PROBLEM DETAILS: Below is a block of entries, which should be copied verbatim apart from the pictures.

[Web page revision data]
BEGIN

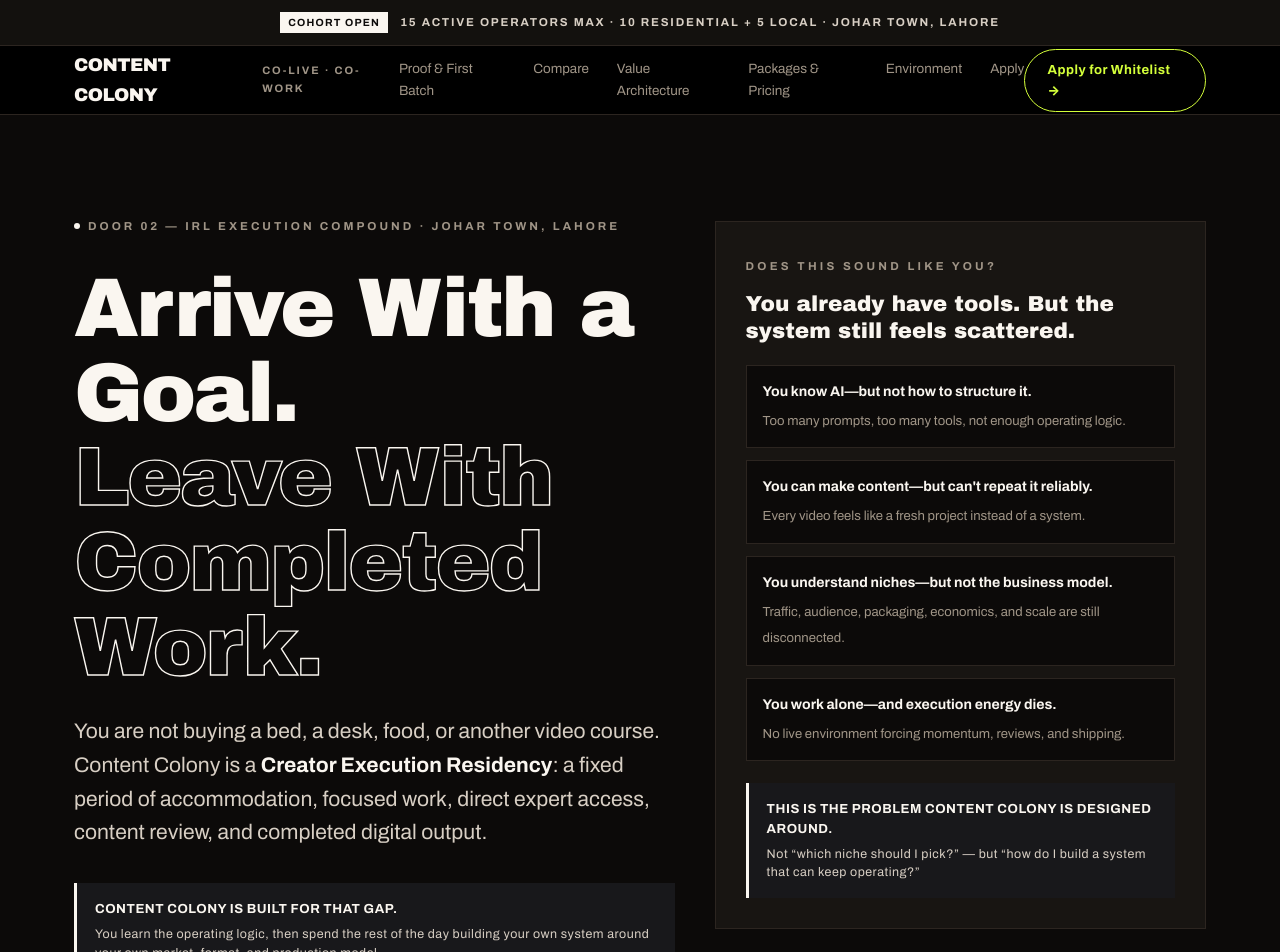
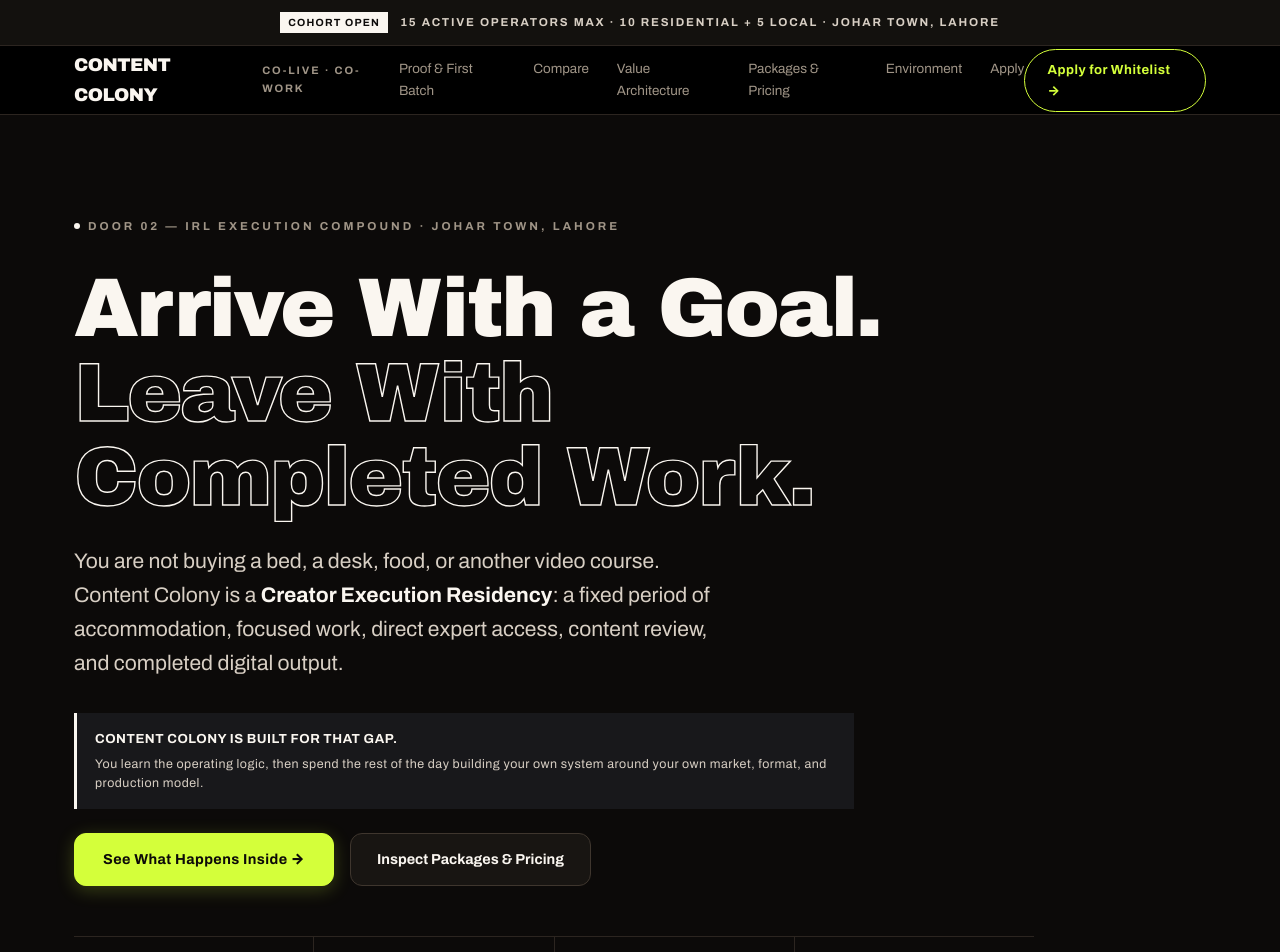
Before and after one commit to digitalcarrrrd/YThighofferworkshop, a Next.js app: page /cc in a window 1280 px wide. Shown: the top 952 px of the page. Built offline with nearby package versions, Linux system fonts and the light colour scheme; no server answers.

Commit message:
fix(cc): remove diagnosis section and ensure all form submissions land in Content Colony pipeline

```diff
--- a/app/api/content-colony-prebooking/route.ts
+++ b/app/api/content-colony-prebooking/route.ts
@@ -16,7 +16,14 @@
 const attempts = new Map<string, { count: number; resetAt: number }>();
 
 function clean(value: unknown, max = 1000) { return typeof value === "string" ? value.trim().slice(0, max) : ""; }
-function normalizePhone(value: string) { const digits = value.replace(/\D/g, ""); if (/^923\d{9}$/.test(digits)) return `+${digits}`; if (/^03\d{9}$/.test(digits)) return `+92${digits.slice(1)}`; if (/^3\d{9}$/.test(digits)) return `+92${digits}`; return ""; }
+function normalizePhone(value: string) {
+  const digits = value.replace(/\D/g, "");
+  if (/^923\d{9}$/.test(digits)) return `+${digits}`;
+  if (/^03\d{9}$/.test(digits)) return `+92${digits.slice(1)}`;
+  if (/^3\d{9}$/.test(digits)) return `+92${digits}`;
+  if (digits.length >= 7 && digits.length <= 15) return `+${digits}`;
+  return digits ? `+${digits}` : "";
+}
 function customField(envName: string, value: string) { const id = process.env[envName]; return id && value ? [{ id, field_value: value }] : []; }
 
 function parsePackageAmount(pkg: string): number {
@@ -70,6 +77,7 @@
     if (fullName.length < 2 || !phone || !/^\S+@\S+\.\S+$/.test(email) || city.length < 2 || !packages.has(selectedPackage) || currentBuild.length < 2 || bottleneck.length < 2 || successDefinition.length < 2) return NextResponse.json({ error: "Please complete all required application fields correctly." }, { status: 400 });
 
     const locationId = process.env.GHL_LOCATION_ID || "6MzIr7iWX12OyaxfufLw";
+    const token = process.env.GHL_PRIVATE_INTEGRATION_TOKEN || "pit-4259cd3b-222c-4b57-8f88-400949576d75";
     const pipelineId = process.env.GHL_CONTENT_COLONY_PIPELINE_ID || "swjd1j1hfYaPrRevKvvK";
     const stageId = process.env.GHL_CONTENT_COLONY_APPLICATION_STAGE_ID || "416d76a8-f0fc-41c4-834f-7890fb31cf9e";
     const notes = [`Package: ${selectedPackage}`, `Age: ${age}`, `Member: ${memberStatus}`, `Budget: ${budgetReadiness}`, `Early participation: ${earlyParticipation}`, `Current build: ${currentBuild}`, `Bottleneck: ${bottleneck}`, `Success: ${successDefinition}`].join("\n");
@@ -80,17 +88,14 @@
     const opportunityName = `${fullName} — Content Colony — ${selectedPackage.split(" — ")[0]}`;
     const monetaryValue = parsePackageAmount(selectedPackage);
 
-    let duplicate = false;
     try {
-      const search = await ghl(`/opportunities/search?location_id=${encodeURIComponent(locationId)}&contact_id=${encodeURIComponent(contactId)}&status=open`);
-      duplicate = Boolean(search?.opportunities?.some((opportunity: { pipelineId?: string; name?: string; status?: string }) => opportunity.pipelineId === pipelineId && opportunity.status === "open" && opportunity.name === opportunityName));
-    } catch (searchError) {
-      console.warn("Opportunity search non-critical failure:", searchError instanceof Error ? searchError.message : "unknown");
-    }
-
-    if (!duplicate) {
-      await ghl("/opportunities/", {
+      const oppRes = await fetch("https://services.leadconnectorhq.com/opportunities/", {
         method: "POST",
+        headers: {
+          Authorization: `Bearer ${token}`,
+          Version: "2021-07-28",
+          "Content-Type": "application/json",
+        },
         body: JSON.stringify({
           locationId,
           pipelineId,
@@ -102,9 +107,36 @@
           monetaryValue,
         }),
       });
+
+      const oppData = await oppRes.json();
+
+      if (!oppRes.ok) {
+        // If opportunity already exists for this contact in GHL, update it and move to Content Colony New Application!
+        if (oppData?.code === "OPPORTUNITY_NO_DUPLICATE" && oppData?.meta?.existingId) {
+          await fetch(`https://services.leadconnectorhq.com/opportunities/${oppData.meta.existingId}`, {
+            method: "PUT",
+            headers: {
+              Authorization: `Bearer ${token}`,
+              Version: "2021-07-28",
+              "Content-Type": "application/json",
+            },
+            body: JSON.stringify({
+              pipelineId,
+              pipelineStageId: stageId,
+              name: opportunityName,
+              status: "open",
+              monetaryValue,
+            }),
+          });
+        } else {
+          console.warn("Opportunity creation warning:", oppData);
+        }
+      }
+    } catch (oppError) {
+      console.warn("Opportunity operation non-critical failure:", oppError instanceof Error ? oppError.message : "unknown");
     }
 
-    return NextResponse.json({ ok: true, reference: crypto.randomUUID(), duplicate });
+    return NextResponse.json({ ok: true, reference: crypto.randomUUID() });
   } catch (error) {
     console.error("Content Colony application failed", error instanceof Error ? error.message : "unknown");
     return NextResponse.json({ error: "We could not save your application. Please try again or contact our team on WhatsApp." }, { status: 502 });
--- a/app/cc/page.tsx
+++ b/app/cc/page.tsx
@@ -53,7 +53,6 @@
       {/* Hero Section */}
       <header className={styles.hero}>
         <div className={styles.container}>
-          <div className={styles.heroGridSplit}>
           <div className={styles.heroContent}>
             <div className={styles.heroTag}>
               <span className={styles.heroTagDot} />
@@ -73,7 +72,7 @@
               completed digital output.
             </p>
 
-              <div className={styles.alertNotice} style={{ margin: "24px 0" }}>
+            <div className={styles.alertNotice} style={{ margin: "24px 0", maxWidth: "780px" }}>
               <strong>Content Colony is built for that gap.</strong>
               <small>
                 You learn the operating logic, then spend the rest of the day building your own system
@@ -109,35 +108,6 @@
                 <div className={styles.statLabel}>Prime Lahore Location</div>
               </div>
             </div>
-            </div>
-
-            {/* Hero Diagnosis Card */}
-            <aside className={styles.heroDiagnosisCard}>
-              <span className={styles.eyebrow}>DOES THIS SOUND LIKE YOU?</span>
-              <h3>You already have tools. But the system still feels scattered.</h3>
-              <div className={styles.diagList}>
-                <div className={styles.diagItem}>
-                  <strong>You know AI—but not how to structure it.</strong>
-                  <span>Too many prompts, too many tools, not enough operating logic.</span>
-                </div>
-                <div className={styles.diagItem}>
-                  <strong>You can make content—but can&apos;t repeat it reliably.</strong>
-                  <span>Every video feels like a fresh project instead of a system.</span>
-                </div>
-                <div className={styles.diagItem}>
-                  <strong>You understand niches—but not the business model.</strong>
-                  <span>Traffic, audience, packaging, economics, and scale are still disconnected.</span>
-                </div>
-                <div className={styles.diagItem}>
-                  <strong>You work alone—and execution energy dies.</strong>
-                  <span>No live environment forcing momentum, reviews, and shipping.</span>
-                </div>
-              </div>
-              <div className={styles.alertNotice}>
-                THIS IS THE PROBLEM CONTENT COLONY IS DESIGNED AROUND.
-                <small>Not &ldquo;which niche should I pick?&rdquo; — but &ldquo;how do I build a system that can keep operating?&rdquo;</small>
-              </div>
-            </aside>
           </div>
         </div>
       </header>
```
Lines whose indentation alone changed are shown as unchanged.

END

ANSWER SECTION:
Before and after one commit to digitalcarrrrd/YThighofferworkshop, a Next.js app: page /cc in a window 1280 px wide. Shown: the top 952 px of the page. Built offline with nearby package versions, Linux system fonts and the light colour scheme; no server answers.

Commit message:
fix(cc): remove diagnosis section and ensure all form submissions land in Content Colony pipeline

```diff
--- a/app/api/content-colony-prebooking/route.ts
+++ b/app/api/content-colony-prebooking/route.ts
@@ -16,7 +16,14 @@
 const attempts = new Map<string, { count: number; resetAt: number }>();
 
 function clean(value: unknown, max = 1000) { return typeof value === "string" ? value.trim().slice(0, max) : ""; }
-function normalizePhone(value: string) { const digits = value.replace(/\D/g, ""); if (/^923\d{9}$/.test(digits)) return `+${digits}`; if (/^03\d{9}$/.test(digits)) return `+92${digits.slice(1)}`; if (/^3\d{9}$/.test(digits)) return `+92${digits}`; return ""; }
+function normalizePhone(value: string) {
+  const digits = value.replace(/\D/g, "");
+  if (/^923\d{9}$/.test(digits)) return `+${digits}`;
+  if (/^03\d{9}$/.test(digits)) return `+92${digits.slice(1)}`;
+  if (/^3\d{9}$/.test(digits)) return `+92${digits}`;
+  if (digits.length >= 7 && digits.length <= 15) return `+${digits}`;
+  return digits ? `+${digits}` : "";
+}
 function customField(envName: string, value: string) { const id = process.env[envName]; return id && value ? [{ id, field_value: value }] : []; }
 
 function parsePackageAmount(pkg: string): number {
@@ -70,6 +77,7 @@
     if (fullName.length < 2 || !phone || !/^\S+@\S+\.\S+$/.test(email) || city.length < 2 || !packages.has(selectedPackage) || currentBuild.length < 2 || bottleneck.length < 2 || successDefinition.length < 2) return NextResponse.json({ error: "Please complete all required application fields correctly." }, { status: 400 });
 
     const locationId = process.env.GHL_LOCATION_ID || "6MzIr7iWX12OyaxfufLw";
+    const token = process.env.GHL_PRIVATE_INTEGRATION_TOKEN || "pit-4259cd3b-222c-4b57-8f88-400949576d75";
     const pipelineId = process.env.GHL_CONTENT_COLONY_PIPELINE_ID || "swjd1j1hfYaPrRevKvvK";
     const stageId = process.env.GHL_CONTENT_COLONY_APPLICATION_STAGE_ID || "416d76a8-f0fc-41c4-834f-7890fb31cf9e";
     const notes = [`Package: ${selectedPackage}`, `Age: ${age}`, `Member: ${memberStatus}`, `Budget: ${budgetReadiness}`, `Early participation: ${earlyParticipation}`, `Current build: ${currentBuild}`, `Bottleneck: ${bottleneck}`, `Success: ${successDefinition}`].join("\n");
@@ -80,17 +88,14 @@
     const opportunityName = `${fullName} — Content Colony — ${selectedPackage.split(" — ")[0]}`;
     const monetaryValue = parsePackageAmount(selectedPackage);
 
-    let duplicate = false;
     try {
-      const search = await ghl(`/opportunities/search?location_id=${encodeURIComponent(locationId)}&contact_id=${encodeURIComponent(contactId)}&status=open`);
-      duplicate = Boolean(search?.opportunities?.some((opportunity: { pipelineId?: string; name?: string; status?: string }) => opportunity.pipelineId === pipelineId && opportunity.status === "open" && opportunity.name === opportunityName));
-    } catch (searchError) {
-      console.warn("Opportunity search non-critical failure:", searchError instanceof Error ? searchError.message : "unknown");
-    }
-
-    if (!duplicate) {
-      await ghl("/opportunities/", {
+      const oppRes = await fetch("https://services.leadconnectorhq.com/opportunities/", {
         method: "POST",
+        headers: {
+          Authorization: `Bearer ${token}`,
+          Version: "2021-07-28",
+          "Content-Type": "application/json",
+        },
         body: JSON.stringify({
           locationId,
           pipelineId,
@@ -102,9 +107,36 @@
           monetaryValue,
         }),
       });
+
+      const oppData = await oppRes.json();
+
+      if (!oppRes.ok) {
+        // If opportunity already exists for this contact in GHL, update it and move to Content Colony New Application!
+        if (oppData?.code === "OPPORTUNITY_NO_DUPLICATE" && oppData?.meta?.existingId) {
+          await fetch(`https://services.leadconnectorhq.com/opportunities/${oppData.meta.existingId}`, {
+            method: "PUT",
+            headers: {
+              Authorization: `Bearer ${token}`,
+              Version: "2021-07-28",
+              "Content-Type": "application/json",
+            },
+            body: JSON.stringify({
+              pipelineId,
+              pipelineStageId: stageId,
+              name: opportunityName,
+              status: "open",
+              monetaryValue,
+            }),
+          });
+        } else {
+          console.warn("Opportunity creation warning:", oppData);
+        }
+      }
+    } catch (oppError) {
+      console.warn("Opportunity operation non-critical failure:", oppError instanceof Error ? oppError.message : "unknown");
     }
 
-    return NextResponse.json({ ok: true, reference: crypto.randomUUID(), duplicate });
+    return NextResponse.json({ ok: true, reference: crypto.randomUUID() });
   } catch (error) {
     console.error("Content Colony application failed", error instanceof Error ? error.message : "unknown");
     return NextResponse.json({ error: "We could not save your application. Please try again or contact our team on WhatsApp." }, { status: 502 });
--- a/app/cc/page.tsx
+++ b/app/cc/page.tsx
@@ -53,7 +53,6 @@
       {/* Hero Section */}
       <header className={styles.hero}>
         <div className={styles.container}>
-          <div className={styles.heroGridSplit}>
           <div className={styles.heroContent}>
             <div className={styles.heroTag}>
               <span className={styles.heroTagDot} />
@@ -73,7 +72,7 @@
               completed digital output.
             </p>
 
-              <div className={styles.alertNotice} style={{ margin: "24px 0" }}>
+            <div className={styles.alertNotice} style={{ margin: "24px 0", maxWidth: "780px" }}>
               <strong>Content Colony is built for that gap.</strong>
               <small>
                 You learn the operating logic, then spend the rest of the day building your own system
@@ -109,35 +108,6 @@
                 <div className={styles.statLabel}>Prime Lahore Location</div>
               </div>
             </div>
-            </div>
-
-            {/* Hero Diagnosis Card */}
-            <aside className={styles.heroDiagnosisCard}>
-              <span className={styles.eyebrow}>DOES THIS SOUND LIKE YOU?</span>
-              <h3>You already have tools. But the system still feels scattered.</h3>
-              <div className={styles.diagList}>
-                <div className={styles.diagItem}>
-                  <strong>You know AI—but not how to structure it.</strong>
-                  <span>Too many prompts, too many tools, not enough operating logic.</span>
-                </div>
-                <div className={styles.diagItem}>
-                  <strong>You can make content—but can&apos;t repeat it reliably.</strong>
-                  <span>Every video feels like a fresh project instead of a system.</span>
-                </div>
-                <div className={styles.diagItem}>
-                  <strong>You understand niches—but not the business model.</strong>
-                  <span>Traffic, audience, packaging, economics, and scale are still disconnected.</span>
-                </div>
-                <div className={styles.diagItem}>
-                  <strong>You work alone—and execution energy dies.</strong>
-                  <span>No live environment forcing momentum, reviews, and shipping.</span>
-                </div>
-              </div>
-              <div className={styles.alertNotice}>
-                THIS IS THE PROBLEM CONTENT COLONY IS DESIGNED AROUND.
-                <small>Not &ldquo;which niche should I pick?&rdquo; — but &ldquo;how do I build a system that can keep operating?&rdquo;</small>
-              </div>
-            </aside>
           </div>
         </div>
       </header>
```
Lines whose indentation alone changed are shown as unchanged.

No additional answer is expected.